Then there’s the more complex spending cut that would prevent the enforcement of a particular program or regulation. Section 1746 enters those waters, as it prohibits the Environmental Protection Agency (EPA) from using any taxpayer dollars to enforce regulations based on concerns about climate change. For starters, this section seeks to prevent the EPA from imposing the infamous cap-and-trade regulation scheme on America. Such a national energy tax was a key policy initiative of President Obama, but, since it was defeated in Congress, the EPA has taken steps to skip the legislative process and simply decree that the President’s policy is law.

Fans of democracy will be pleased to know that H.R. 1 puts the EPA back in its place of public servitude.

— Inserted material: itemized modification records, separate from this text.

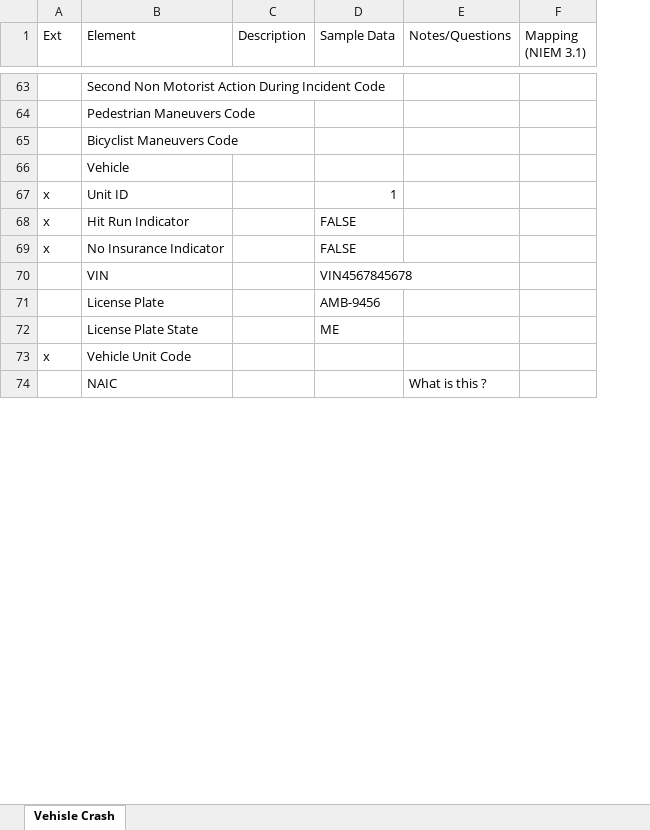
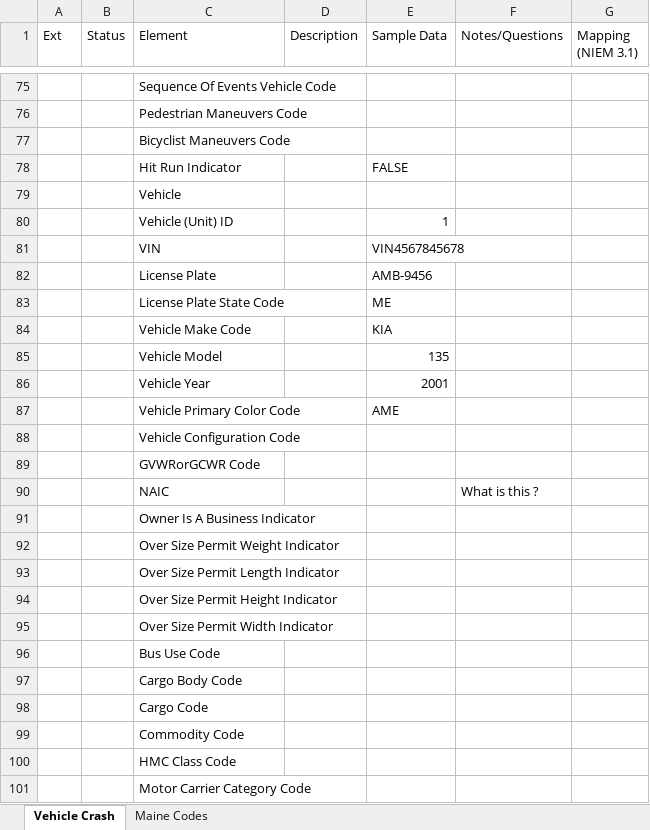
Before and after one commit to scottj7486/main, an Excel workbook: shared/ojb-resources-common/src/main/resources/ssp/Vehicle_Crash_Query_Results/artifacts/service_model/information_model/IEPD/documentation/VehicleCrashQueryResults.xlsx, sheet Vehicle Crash, drawn as a sheet; only a part is shown, gaps mark what is left out; values as stored, in another font and other column widths than the file's, no cell formats; removed rows and columns are numbered as before the commit, all else as after; the diff covers the shown part only; the diff names each change by its address in the sheet, - before the commit and + after, or states it on an @@ line.

Commit message:
Updated Vehicle_Search_Results and Vehicle_Crash_Query_Results SSPs for Maine crash information.

```diff
--- a/shared/ojb-resources-common/src/main/resources/ssp/Vehicle_Crash_Query_Results/artifacts/service_model/information_model/IEPD/documentation/VehicleCrashQueryResults.xlsx (sheet Vehicle Crash)
+++ b/shared/ojb-resources-common/src/main/resources/ssp/Vehicle_Crash_Query_Results/artifacts/service_model/information_model/IEPD/documentation/VehicleCrashQueryResults.xlsx (sheet Vehicle Crash)
-sheet tab: Vehisle Crash
+sheet tab: Vehicle Crash
+sheet tab: Maine Codes
+column B (Status), empty
-C75 (Element): Second Non Motorist Action During Incident Code
+C75 (Element): Sequence Of Events Vehicle Code
+row 78:  |  | Hit Run Indicator |  | FALSE
-row 67: x | Unit ID |  | 1
-row 68: x | Hit Run Indicator |  | FALSE
-row 69: x | No Insurance Indicator |  | FALSE
+row 80:  |  | Vehicle (Unit) ID |  | 1
-C83 (Element): License Plate State
+C83 (Element): License Plate State Code
-row 73: x | Vehicle Unit Code
+row 84:  |  | Vehicle Make Code |  | KIA
+row 85:  |  | Vehicle Model |  | 135
+row 86:  |  | Vehicle Year |  | 2001
+row 87:  |  | Vehicle Primary Color Code |  | AME
+row 88:  |  | Vehicle Configuration Code
+row 89:  |  | GVWRorGCWR Code
+row 91:  |  | Owner Is A Business Indicator
+row 92:  |  | Over Size Permit Weight Indicator
+row 93:  |  | Over Size Permit Length Indicator
+row 94:  |  | Over Size Permit Height Indicator
+row 95:  |  | Over Size Permit Width Indicator
+row 96:  |  | Bus Use Code
+row 97:  |  | Cargo Body Code
+row 98:  |  | Cargo Code
+row 99:  |  | Commodity Code
+row 100:  |  | HMC Class Code
+row 101:  |  | Motor Carrier Category Code
```
Also changed, not shown: 49 added rows, 55 removed rows, 11 moved rows, 39 edited cells and merged cells elsewhere in this sheet, cell formats, 14 other files.
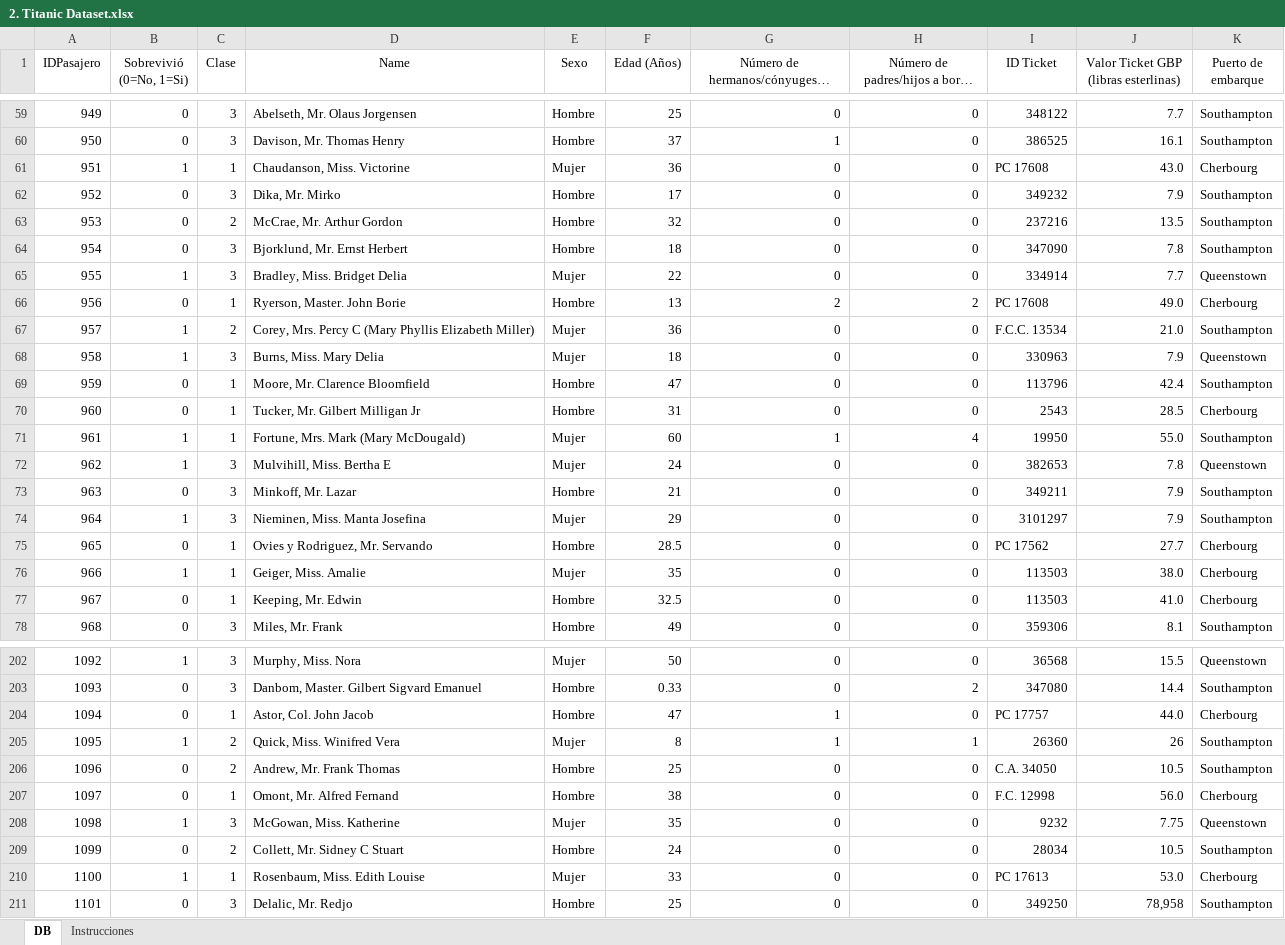
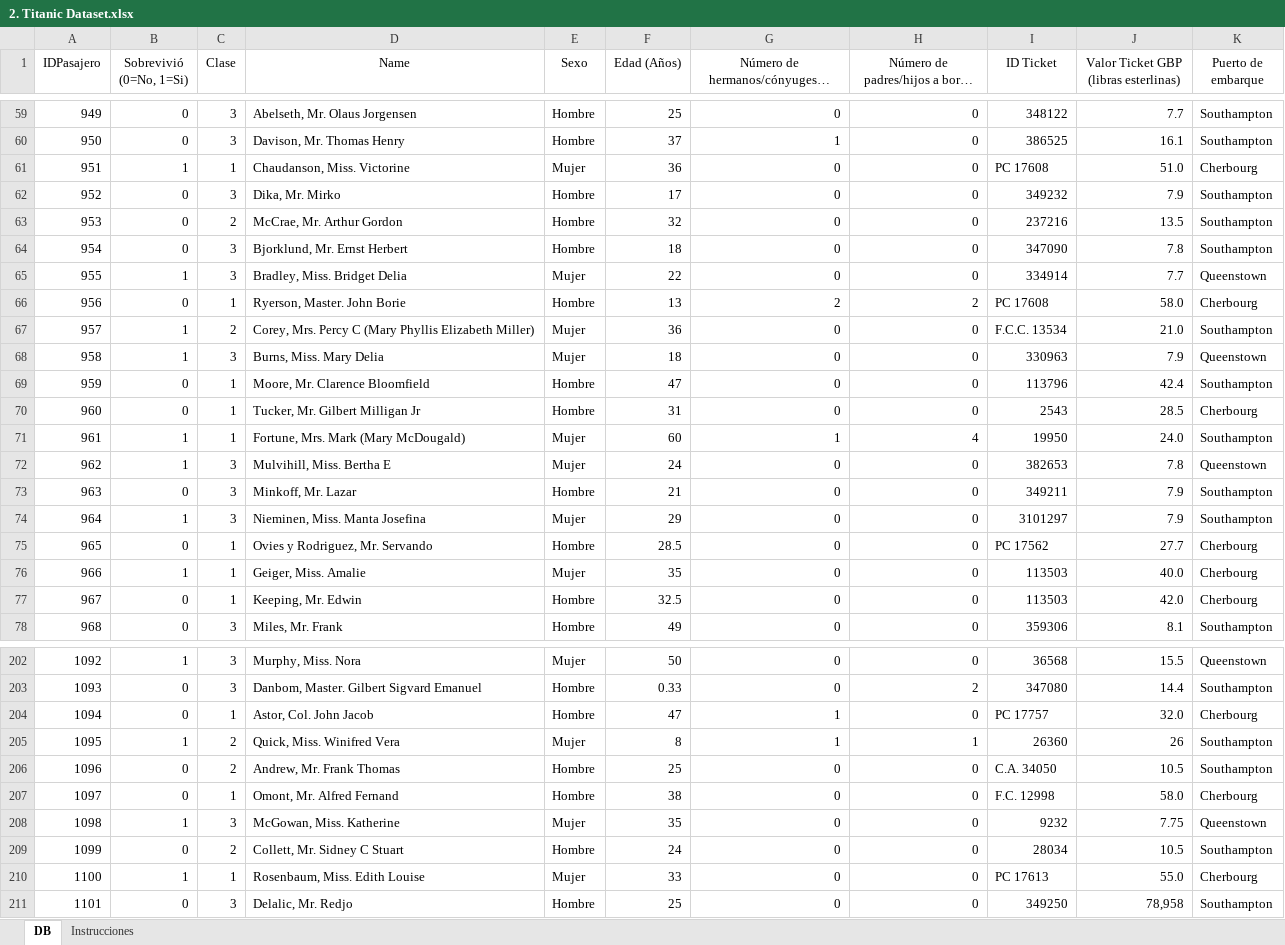
Before and after one commit to Elkinrodriguez77/Excel_Mastery_Pro, an Excel workbook: Talleres/2. Titanic Dataset.xlsx, sheet DB, drawn as a sheet; only a part is shown, gaps mark what is left out; long unchanged cells end in …; values as stored, in another font and other column widths than the file's, no borders; the diff covers the shown part only; the diff names each change by its address in the sheet, - before the commit and + after, or states it on an @@ line.

Commit message:
taller act

```diff
--- a/Talleres/2. Titanic Dataset.xlsx (sheet DB)
+++ b/Talleres/2. Titanic Dataset.xlsx (sheet DB)
-J61: 43.0
+J61: 51.0
-J66: 49.0
+J66: 58.0
-J71: 55.0
+J71: 24.0
-J76: 38.0
+J76: 40.0
-J77: 41.0
+J77: 42.0
-J204: 44.0
+J204: 32.0
-J207: 56.0
+J207: 58.0
-J210: 53.0
+J210: 55.0
```
Also changed, not shown: 35 edited cells elsewhere in this sheet, sheet Instrucciones.
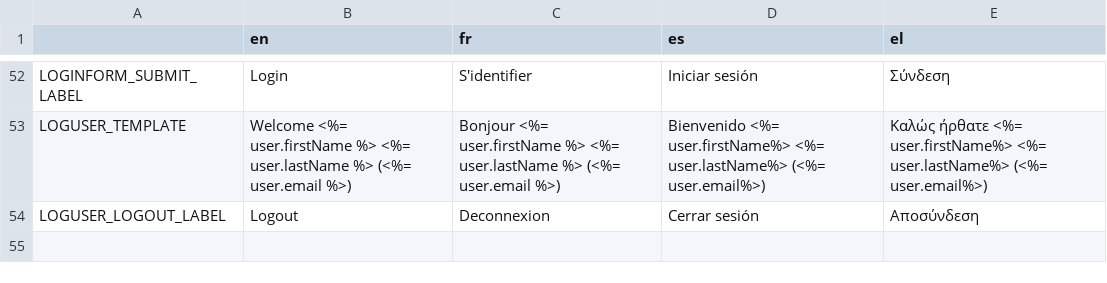
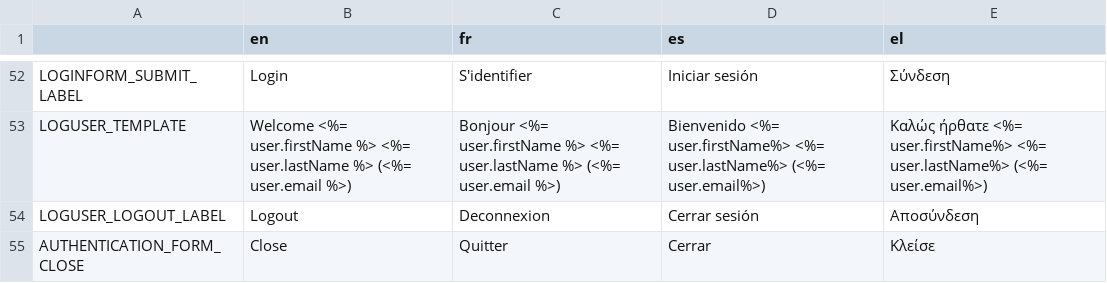
Before and after one commit to AFP-Medialab/TSNA-Translations, a TSV file: components/Shared/Authentication.tsv, drawn as a sheet; only a part is shown, gaps mark what is left out; the diff names each change by its address in the sheet, - before the commit and + after, or states it on an @@ line.

Commit message:
add authentication close

```diff
--- a/components/Shared/Authentication.tsv
+++ b/components/Shared/Authentication.tsv
+row 55: AUTHENTICATION_FORM_CLOSE | Close | Quitter | Cerrar | Κλείσε
```
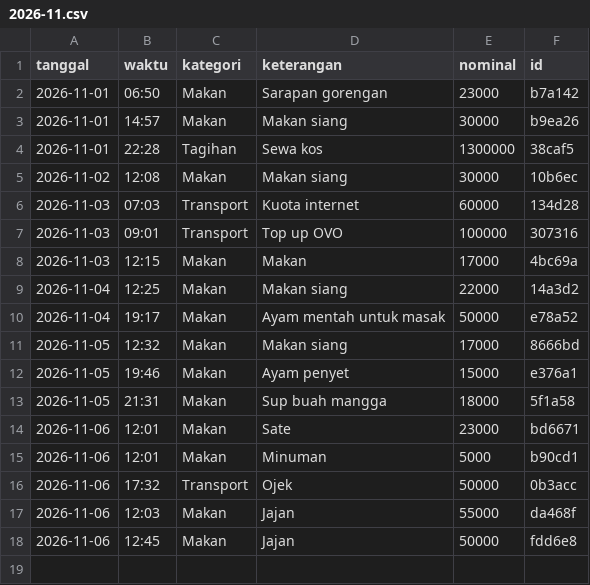
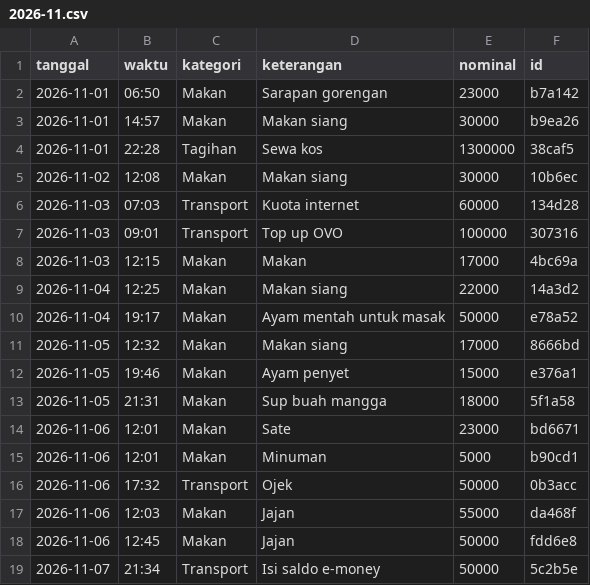
Before and after one commit to rholly4502/OmniChat, a CSV file: .github/seed-staging/ledger/2026-11.csv, drawn as a sheet; the diff names each change by its address in the sheet, - before the commit and + after, or states it on an @@ line.

Commit message:
sync(expenses): ledger -> staging mirror (Isi saldo e-money 50000 2026-11-07)

```diff
--- a/.github/seed-staging/ledger/2026-11.csv
+++ b/.github/seed-staging/ledger/2026-11.csv
+row 19: 2026-11-07 | 21:34 | Transport | Isi saldo e-money | 50000 | 5c2b5e
```
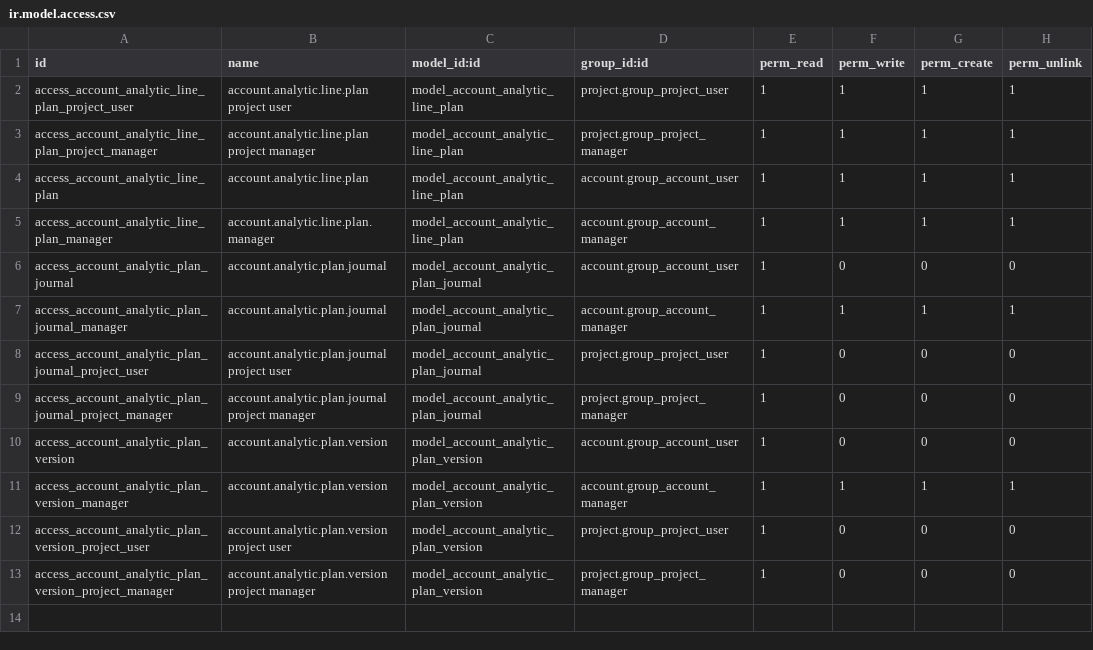
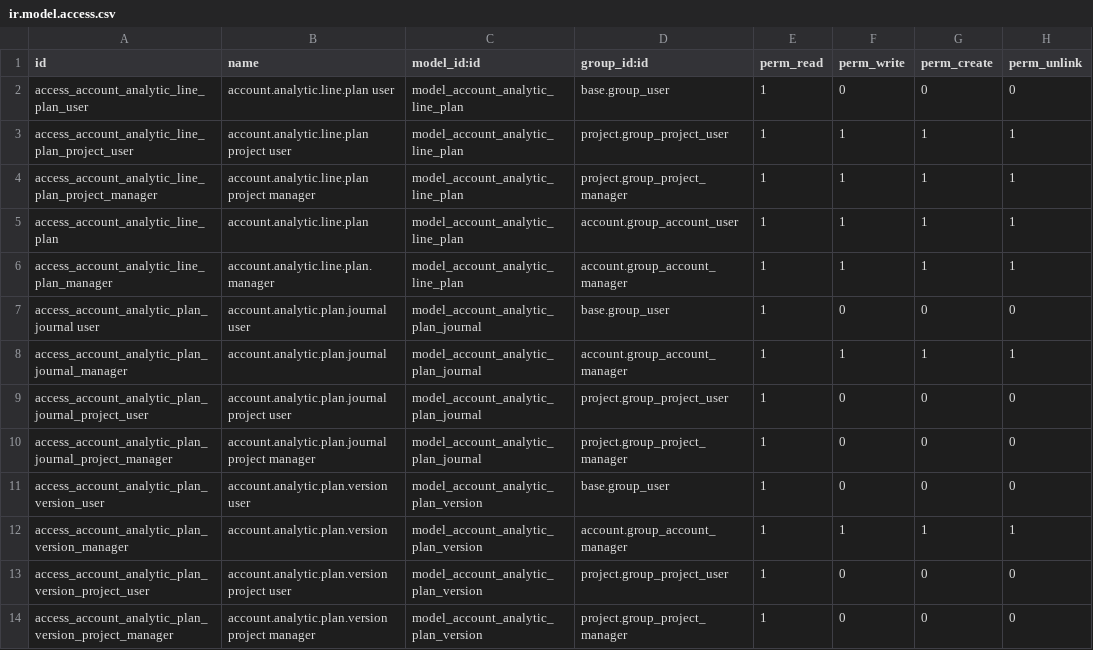
Before and after one commit to ForgeFlow/eficent-odoo-addons, a CSV file: analytic_plan/security/ir.model.access.csv, drawn as a sheet.

```diff
--- a/analytic_plan/security/ir.model.access.csv
+++ b/analytic_plan/security/ir.model.access.csv
@@ -1,2 +1,3 @@
 "id","name","model_id:id","group_id:id","perm_read","perm_write","perm_create","perm_unlink"
+"access_account_analytic_line_plan_user","account.analytic.line.plan user","model_account_analytic_line_plan","base.group_user",1,0,0,0
 "access_account_analytic_line_plan_project_user","account.analytic.line.plan project user","model_account_analytic_line_plan","project.group_project_user",1,1,1,1
@@ -5,3 +6,3 @@
 "access_account_analytic_line_plan_manager","account.analytic.line.plan.manager","model_account_analytic_line_plan","account.group_account_manager",1,1,1,1
-"access_account_analytic_plan_journal","account.analytic.plan.journal","model_account_analytic_plan_journal","account.group_account_user",1,0,0,0
+"access_account_analytic_plan_journal user","account.analytic.plan.journal user","model_account_analytic_plan_journal","base.group_user",1,0,0,0
 "access_account_analytic_plan_journal_manager","account.analytic.plan.journal","model_account_analytic_plan_journal","account.group_account_manager",1,1,1,1
@@ -9,3 +10,3 @@
 "access_account_analytic_plan_journal_project_manager","account.analytic.plan.journal project manager","model_account_analytic_plan_journal","project.group_project_manager",1,0,0,0
-"access_account_analytic_plan_version","account.analytic.plan.version","model_account_analytic_plan_version","account.group_account_user",1,0,0,0
+"access_account_analytic_plan_version_user","account.analytic.plan.version user","model_account_analytic_plan_version","base.group_user",1,0,0,0
 "access_account_analytic_plan_version_manager","account.analytic.plan.version","model_account_analytic_plan_version","account.group_account_manager",1,1,1,1
```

The language of Section 1746 blocks the EPA from using tax dollars to even promote the idea of regulations based on climate change. In other words, if the section becomes law, not one finger can be lawfully lifted in the EPA to support cap-and-trade or any other regulation rooted in the questionable science of climate change. In preventing extensive climate regulation, we achieve savings by limiting government activity, but also stand to increase government revenue by empowering businesses to grow and make more money.

So as Congress begins the task of conquering our $14 trillion debt, H.R. 1 marks Congress’s first trip to the budget chopping block in years. It’s been reported that the $100 billion in cuts is the largest one-year reduction in history. Even so, we clearly have an enormous hill to climb before our government is financially stable and fiscally responsible. To get there, Congress must take an indiscriminate approach to spending cuts, where we pick the low-hanging fruit like million-dollar slush funds, but also tackle the regulatory agencies that threaten to act as drain on profits and a drag on economic growth.

Representative Tom Graves represents Georgia’s Ninth Congressional District.

The views expressed by guest bloggers on the Foundry do not necessarily reflect the views of the Heritage Foundation.